---------- Data shown ----------
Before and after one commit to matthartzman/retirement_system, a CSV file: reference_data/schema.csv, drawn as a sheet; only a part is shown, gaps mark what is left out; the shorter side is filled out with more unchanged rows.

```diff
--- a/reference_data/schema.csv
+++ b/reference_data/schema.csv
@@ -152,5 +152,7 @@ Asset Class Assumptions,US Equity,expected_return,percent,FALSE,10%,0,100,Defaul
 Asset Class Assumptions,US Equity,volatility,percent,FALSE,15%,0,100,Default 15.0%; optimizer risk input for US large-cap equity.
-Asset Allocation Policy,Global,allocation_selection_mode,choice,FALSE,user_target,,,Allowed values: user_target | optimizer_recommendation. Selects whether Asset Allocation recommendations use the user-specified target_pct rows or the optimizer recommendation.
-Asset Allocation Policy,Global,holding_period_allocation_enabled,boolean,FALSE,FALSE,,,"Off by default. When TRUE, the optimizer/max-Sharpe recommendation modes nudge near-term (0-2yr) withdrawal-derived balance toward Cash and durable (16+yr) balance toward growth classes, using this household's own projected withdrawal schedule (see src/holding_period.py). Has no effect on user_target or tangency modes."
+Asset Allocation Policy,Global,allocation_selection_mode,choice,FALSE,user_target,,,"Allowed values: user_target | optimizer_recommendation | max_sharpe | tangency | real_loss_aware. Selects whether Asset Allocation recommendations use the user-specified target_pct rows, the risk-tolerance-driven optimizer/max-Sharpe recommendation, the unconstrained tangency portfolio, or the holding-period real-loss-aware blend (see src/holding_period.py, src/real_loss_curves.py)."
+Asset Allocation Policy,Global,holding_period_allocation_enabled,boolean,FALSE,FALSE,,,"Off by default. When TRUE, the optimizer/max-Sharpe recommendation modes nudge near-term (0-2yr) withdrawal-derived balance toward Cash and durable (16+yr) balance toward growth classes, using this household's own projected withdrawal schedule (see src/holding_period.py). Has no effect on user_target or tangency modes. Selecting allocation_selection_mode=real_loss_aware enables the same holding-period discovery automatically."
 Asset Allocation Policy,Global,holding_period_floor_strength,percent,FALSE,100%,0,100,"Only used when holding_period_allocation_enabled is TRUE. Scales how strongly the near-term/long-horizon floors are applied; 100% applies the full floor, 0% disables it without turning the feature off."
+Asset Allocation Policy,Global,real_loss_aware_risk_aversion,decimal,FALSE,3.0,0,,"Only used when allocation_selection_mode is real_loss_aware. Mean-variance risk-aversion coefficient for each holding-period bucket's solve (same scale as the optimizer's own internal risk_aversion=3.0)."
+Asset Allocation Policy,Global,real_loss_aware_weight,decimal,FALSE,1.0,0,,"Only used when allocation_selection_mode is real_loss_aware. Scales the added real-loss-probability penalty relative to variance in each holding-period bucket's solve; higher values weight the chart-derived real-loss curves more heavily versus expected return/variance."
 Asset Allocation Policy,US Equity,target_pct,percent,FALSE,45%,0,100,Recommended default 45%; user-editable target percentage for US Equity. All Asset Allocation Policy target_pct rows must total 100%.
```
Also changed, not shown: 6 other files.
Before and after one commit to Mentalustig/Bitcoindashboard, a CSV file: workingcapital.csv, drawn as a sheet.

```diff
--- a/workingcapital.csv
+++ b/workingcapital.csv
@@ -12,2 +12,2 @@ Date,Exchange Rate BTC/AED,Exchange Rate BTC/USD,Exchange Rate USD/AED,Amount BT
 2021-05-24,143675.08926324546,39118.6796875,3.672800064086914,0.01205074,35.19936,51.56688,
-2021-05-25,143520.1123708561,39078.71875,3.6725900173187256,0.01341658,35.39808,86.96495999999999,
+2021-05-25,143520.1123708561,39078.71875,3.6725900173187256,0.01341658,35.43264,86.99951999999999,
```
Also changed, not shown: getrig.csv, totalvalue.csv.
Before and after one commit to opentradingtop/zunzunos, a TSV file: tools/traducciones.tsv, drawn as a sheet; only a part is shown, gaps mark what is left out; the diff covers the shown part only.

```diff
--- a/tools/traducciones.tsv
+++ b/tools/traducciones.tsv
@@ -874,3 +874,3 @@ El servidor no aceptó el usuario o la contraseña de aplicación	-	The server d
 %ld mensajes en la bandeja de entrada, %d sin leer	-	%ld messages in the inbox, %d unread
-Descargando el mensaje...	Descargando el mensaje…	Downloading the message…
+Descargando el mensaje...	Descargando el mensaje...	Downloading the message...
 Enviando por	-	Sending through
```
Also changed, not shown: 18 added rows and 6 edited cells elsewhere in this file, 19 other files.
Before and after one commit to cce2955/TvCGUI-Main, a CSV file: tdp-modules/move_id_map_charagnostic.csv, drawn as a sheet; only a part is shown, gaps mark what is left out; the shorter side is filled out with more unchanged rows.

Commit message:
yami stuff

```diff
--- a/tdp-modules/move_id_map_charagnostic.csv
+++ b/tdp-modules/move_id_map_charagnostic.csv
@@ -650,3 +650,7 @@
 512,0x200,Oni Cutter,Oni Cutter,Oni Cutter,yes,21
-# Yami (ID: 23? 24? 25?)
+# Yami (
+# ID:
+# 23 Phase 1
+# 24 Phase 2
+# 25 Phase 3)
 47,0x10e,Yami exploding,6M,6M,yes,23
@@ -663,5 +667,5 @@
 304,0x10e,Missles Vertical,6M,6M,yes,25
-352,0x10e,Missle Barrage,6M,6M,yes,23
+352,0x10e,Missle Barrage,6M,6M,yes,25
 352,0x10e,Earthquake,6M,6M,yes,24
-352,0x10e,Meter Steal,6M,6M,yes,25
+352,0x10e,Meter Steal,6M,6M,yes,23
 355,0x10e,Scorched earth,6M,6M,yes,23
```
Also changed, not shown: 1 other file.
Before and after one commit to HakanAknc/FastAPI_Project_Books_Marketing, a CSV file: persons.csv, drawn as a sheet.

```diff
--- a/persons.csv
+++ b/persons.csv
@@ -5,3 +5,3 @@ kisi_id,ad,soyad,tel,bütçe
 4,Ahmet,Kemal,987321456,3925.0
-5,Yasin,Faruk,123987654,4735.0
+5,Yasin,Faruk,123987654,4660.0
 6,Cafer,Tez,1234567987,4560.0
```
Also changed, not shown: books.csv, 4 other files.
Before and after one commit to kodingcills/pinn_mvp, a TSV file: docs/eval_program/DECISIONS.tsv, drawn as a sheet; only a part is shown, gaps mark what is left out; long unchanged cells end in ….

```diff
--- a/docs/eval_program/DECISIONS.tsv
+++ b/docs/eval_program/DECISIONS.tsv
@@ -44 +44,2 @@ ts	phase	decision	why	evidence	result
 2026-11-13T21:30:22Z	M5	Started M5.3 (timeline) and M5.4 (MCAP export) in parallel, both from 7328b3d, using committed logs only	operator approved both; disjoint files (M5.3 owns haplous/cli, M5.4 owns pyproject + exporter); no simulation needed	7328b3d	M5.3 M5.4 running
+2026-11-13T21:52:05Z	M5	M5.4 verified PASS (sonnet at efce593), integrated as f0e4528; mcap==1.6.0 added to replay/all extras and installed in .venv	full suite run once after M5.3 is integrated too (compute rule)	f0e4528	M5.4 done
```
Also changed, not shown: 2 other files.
----------
Using the entries above, please restate each one word for word.

Before and after one commit to matthartzman/retirement_system, a CSV file: reference_data/schema.csv, drawn as a sheet; only a part is shown, gaps mark what is left out; the shorter side is filled out with more unchanged rows.

```diff
--- a/reference_data/schema.csv
+++ b/reference_data/schema.csv
@@ -152,5 +152,7 @@ Asset Class Assumptions,US Equity,expected_return,percent,FALSE,10%,0,100,Defaul
 Asset Class Assumptions,US Equity,volatility,percent,FALSE,15%,0,100,Default 15.0%; optimizer risk input for US large-cap equity.
-Asset Allocation Policy,Global,allocation_selection_mode,choice,FALSE,user_target,,,Allowed values: user_target | optimizer_recommendation. Selects whether Asset Allocation recommendations use the user-specified target_pct rows or the optimizer recommendation.
-Asset Allocation Policy,Global,holding_period_allocation_enabled,boolean,FALSE,FALSE,,,"Off by default. When TRUE, the optimizer/max-Sharpe recommendation modes nudge near-term (0-2yr) withdrawal-derived balance toward Cash and durable (16+yr) balance toward growth classes, using this household's own projected withdrawal schedule (see src/holding_period.py). Has no effect on user_target or tangency modes."
+Asset Allocation Policy,Global,allocation_selection_mode,choice,FALSE,user_target,,,"Allowed values: user_target | optimizer_recommendation | max_sharpe | tangency | real_loss_aware. Selects whether Asset Allocation recommendations use the user-specified target_pct rows, the risk-tolerance-driven optimizer/max-Sharpe recommendation, the unconstrained tangency portfolio, or the holding-period real-loss-aware blend (see src/holding_period.py, src/real_loss_curves.py)."
+Asset Allocation Policy,Global,holding_period_allocation_enabled,boolean,FALSE,FALSE,,,"Off by default. When TRUE, the optimizer/max-Sharpe recommendation modes nudge near-term (0-2yr) withdrawal-derived balance toward Cash and durable (16+yr) balance toward growth classes, using this household's own projected withdrawal schedule (see src/holding_period.py). Has no effect on user_target or tangency modes. Selecting allocation_selection_mode=real_loss_aware enables the same holding-period discovery automatically."
 Asset Allocation Policy,Global,holding_period_floor_strength,percent,FALSE,100%,0,100,"Only used when holding_period_allocation_enabled is TRUE. Scales how strongly the near-term/long-horizon floors are applied; 100% applies the full floor, 0% disables it without turning the feature off."
+Asset Allocation Policy,Global,real_loss_aware_risk_aversion,decimal,FALSE,3.0,0,,"Only used when allocation_selection_mode is real_loss_aware. Mean-variance risk-aversion coefficient for each holding-period bucket's solve (same scale as the optimizer's own internal risk_aversion=3.0)."
+Asset Allocation Policy,Global,real_loss_aware_weight,decimal,FALSE,1.0,0,,"Only used when allocation_selection_mode is real_loss_aware. Scales the added real-loss-probability penalty relative to variance in each holding-period bucket's solve; higher values weight the chart-derived real-loss curves more heavily versus expected return/variance."
 Asset Allocation Policy,US Equity,target_pct,percent,FALSE,45%,0,100,Recommended default 45%; user-editable target percentage for US Equity. All Asset Allocation Policy target_pct rows must total 100%.
```
Also changed, not shown: 6 other files.
Before and after one commit to Mentalustig/Bitcoindashboard, a CSV file: workingcapital.csv, drawn as a sheet.

```diff
--- a/workingcapital.csv
+++ b/workingcapital.csv
@@ -12,2 +12,2 @@ Date,Exchange Rate BTC/AED,Exchange Rate BTC/USD,Exchange Rate USD/AED,Amount BT
 2021-05-24,143675.08926324546,39118.6796875,3.672800064086914,0.01205074,35.19936,51.56688,
-2021-05-25,143520.1123708561,39078.71875,3.6725900173187256,0.01341658,35.39808,86.96495999999999,
+2021-05-25,143520.1123708561,39078.71875,3.6725900173187256,0.01341658,35.43264,86.99951999999999,
```
Also changed, not shown: getrig.csv, totalvalue.csv.
Before and after one commit to opentradingtop/zunzunos, a TSV file: tools/traducciones.tsv, drawn as a sheet; only a part is shown, gaps mark what is left out; the diff covers the shown part only.

```diff
--- a/tools/traducciones.tsv
+++ b/tools/traducciones.tsv
@@ -874,3 +874,3 @@ El servidor no aceptó el usuario o la contraseña de aplicación	-	The server d
 %ld mensajes en la bandeja de entrada, %d sin leer	-	%ld messages in the inbox, %d unread
-Descargando el mensaje...	Descargando el mensaje…	Downloading the message…
+Descargando el mensaje...	Descargando el mensaje...	Downloading the message...
 Enviando por	-	Sending through
```
Also changed, not shown: 18 added rows and 6 edited cells elsewhere in this file, 19 other files.
Before and after one commit to cce2955/TvCGUI-Main, a CSV file: tdp-modules/move_id_map_charagnostic.csv, drawn as a sheet; only a part is shown, gaps mark what is left out; the shorter side is filled out with more unchanged rows.

Commit message:
yami stuff

```diff
--- a/tdp-modules/move_id_map_charagnostic.csv
+++ b/tdp-modules/move_id_map_charagnostic.csv
@@ -650,3 +650,7 @@
 512,0x200,Oni Cutter,Oni Cutter,Oni Cutter,yes,21
-# Yami (ID: 23? 24? 25?)
+# Yami (
+# ID:
+# 23 Phase 1
+# 24 Phase 2
+# 25 Phase 3)
 47,0x10e,Yami exploding,6M,6M,yes,23
@@ -663,5 +667,5 @@
 304,0x10e,Missles Vertical,6M,6M,yes,25
-352,0x10e,Missle Barrage,6M,6M,yes,23
+352,0x10e,Missle Barrage,6M,6M,yes,25
 352,0x10e,Earthquake,6M,6M,yes,24
-352,0x10e,Meter Steal,6M,6M,yes,25
+352,0x10e,Meter Steal,6M,6M,yes,23
 355,0x10e,Scorched earth,6M,6M,yes,23
```
Also changed, not shown: 1 other file.
Before and after one commit to HakanAknc/FastAPI_Project_Books_Marketing, a CSV file: persons.csv, drawn as a sheet.

```diff
--- a/persons.csv
+++ b/persons.csv
@@ -5,3 +5,3 @@ kisi_id,ad,soyad,tel,bütçe
 4,Ahmet,Kemal,987321456,3925.0
-5,Yasin,Faruk,123987654,4735.0
+5,Yasin,Faruk,123987654,4660.0
 6,Cafer,Tez,1234567987,4560.0
```
Also changed, not shown: books.csv, 4 other files.
Before and after one commit to kodingcills/pinn_mvp, a TSV file: docs/eval_program/DECISIONS.tsv, drawn as a sheet; only a part is shown, gaps mark what is left out; long unchanged cells end in ….

```diff
--- a/docs/eval_program/DECISIONS.tsv
+++ b/docs/eval_program/DECISIONS.tsv
@@ -44 +44,2 @@ ts	phase	decision	why	evidence	result
 2026-11-13T21:30:22Z	M5	Started M5.3 (timeline) and M5.4 (MCAP export) in parallel, both from 7328b3d, using committed logs only	operator approved both; disjoint files (M5.3 owns haplous/cli, M5.4 owns pyproject + exporter); no simulation needed	7328b3d	M5.3 M5.4 running
+2026-11-13T21:52:05Z	M5	M5.4 verified PASS (sonnet at efce593), integrated as f0e4528; mcap==1.6.0 added to replay/all extras and installed in .venv	full suite run once after M5.3 is integrated too (compute rule)	f0e4528	M5.4 done
```
Also changed, not shown: 2 other files.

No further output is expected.